■ Task instructions
From the entries that follow, copy each line containing the word "textbf".

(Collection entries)
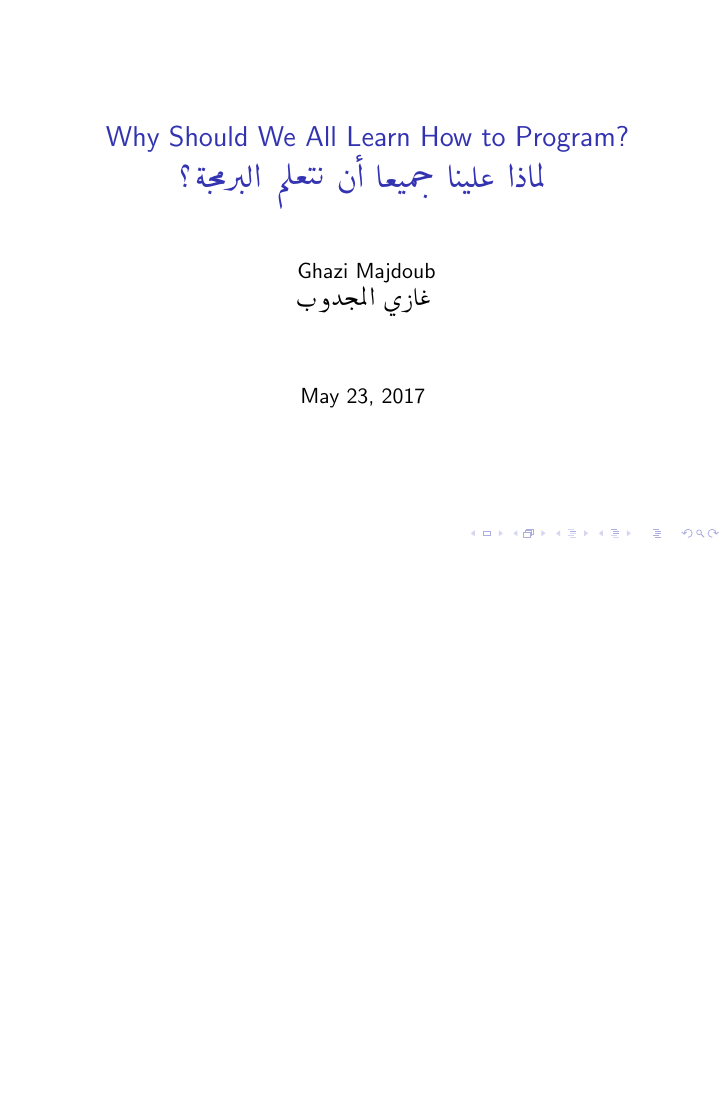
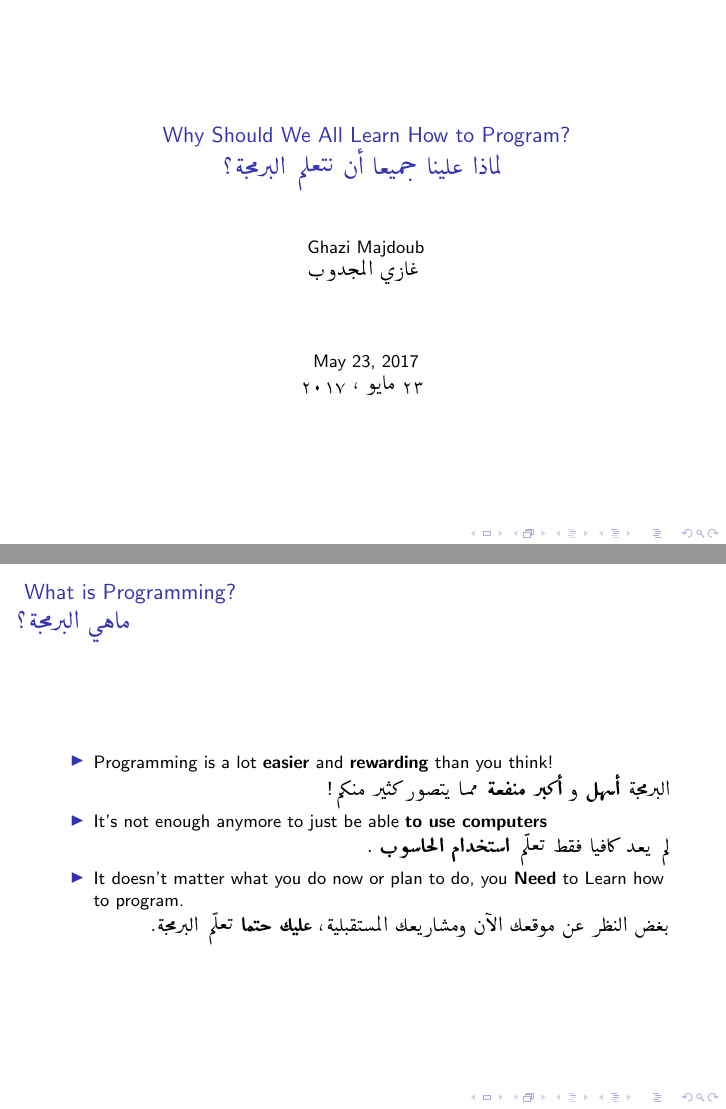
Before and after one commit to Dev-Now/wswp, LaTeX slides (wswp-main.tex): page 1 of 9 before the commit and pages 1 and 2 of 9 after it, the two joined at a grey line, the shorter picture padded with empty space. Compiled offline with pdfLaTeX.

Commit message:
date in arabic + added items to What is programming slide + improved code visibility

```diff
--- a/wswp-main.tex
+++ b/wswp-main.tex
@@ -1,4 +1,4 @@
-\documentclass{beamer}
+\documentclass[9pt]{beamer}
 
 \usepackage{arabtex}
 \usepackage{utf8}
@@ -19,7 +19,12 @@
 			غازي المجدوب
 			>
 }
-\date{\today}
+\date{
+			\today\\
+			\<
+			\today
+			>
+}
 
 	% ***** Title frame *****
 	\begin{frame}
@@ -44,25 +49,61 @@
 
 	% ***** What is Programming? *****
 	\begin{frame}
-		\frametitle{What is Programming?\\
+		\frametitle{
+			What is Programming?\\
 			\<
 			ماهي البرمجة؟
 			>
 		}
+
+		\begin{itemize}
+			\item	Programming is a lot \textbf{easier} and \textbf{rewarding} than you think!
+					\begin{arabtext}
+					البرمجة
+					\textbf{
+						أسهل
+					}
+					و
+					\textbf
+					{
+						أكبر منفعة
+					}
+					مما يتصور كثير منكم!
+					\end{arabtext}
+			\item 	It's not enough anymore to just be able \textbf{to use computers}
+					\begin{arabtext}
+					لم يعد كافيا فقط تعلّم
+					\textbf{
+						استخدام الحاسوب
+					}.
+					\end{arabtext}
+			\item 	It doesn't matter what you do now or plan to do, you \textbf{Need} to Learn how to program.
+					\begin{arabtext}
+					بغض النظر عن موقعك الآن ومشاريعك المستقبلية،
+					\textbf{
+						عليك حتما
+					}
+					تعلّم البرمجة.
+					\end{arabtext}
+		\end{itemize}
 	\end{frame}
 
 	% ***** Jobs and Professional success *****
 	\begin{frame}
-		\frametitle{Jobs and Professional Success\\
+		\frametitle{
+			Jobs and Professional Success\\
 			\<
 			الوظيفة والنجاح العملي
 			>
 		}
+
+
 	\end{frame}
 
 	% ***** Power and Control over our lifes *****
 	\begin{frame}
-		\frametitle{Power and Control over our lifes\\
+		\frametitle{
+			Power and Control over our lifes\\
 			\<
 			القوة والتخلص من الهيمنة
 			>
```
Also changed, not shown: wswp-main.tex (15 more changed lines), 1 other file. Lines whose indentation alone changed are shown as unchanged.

--

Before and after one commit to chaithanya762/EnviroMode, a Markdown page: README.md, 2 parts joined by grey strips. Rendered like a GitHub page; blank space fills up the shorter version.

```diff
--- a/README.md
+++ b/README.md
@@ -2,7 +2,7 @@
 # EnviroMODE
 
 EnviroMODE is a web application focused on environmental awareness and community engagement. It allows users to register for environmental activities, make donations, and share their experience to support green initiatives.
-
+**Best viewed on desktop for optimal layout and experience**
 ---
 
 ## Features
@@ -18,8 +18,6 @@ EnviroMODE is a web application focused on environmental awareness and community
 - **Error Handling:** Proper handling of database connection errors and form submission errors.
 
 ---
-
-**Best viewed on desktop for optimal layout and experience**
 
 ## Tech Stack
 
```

■ Exercise answer
+			\item	Programming is a lot \textbf{easier} and \textbf{rewarding} than you think!
+					\textbf{
+					\textbf
+			\item 	It's not enough anymore to just be able \textbf{to use computers}
+					\textbf{
+			\item 	It doesn't matter what you do now or plan to do, you \textbf{Need} to Learn how to program.
+					\textbf{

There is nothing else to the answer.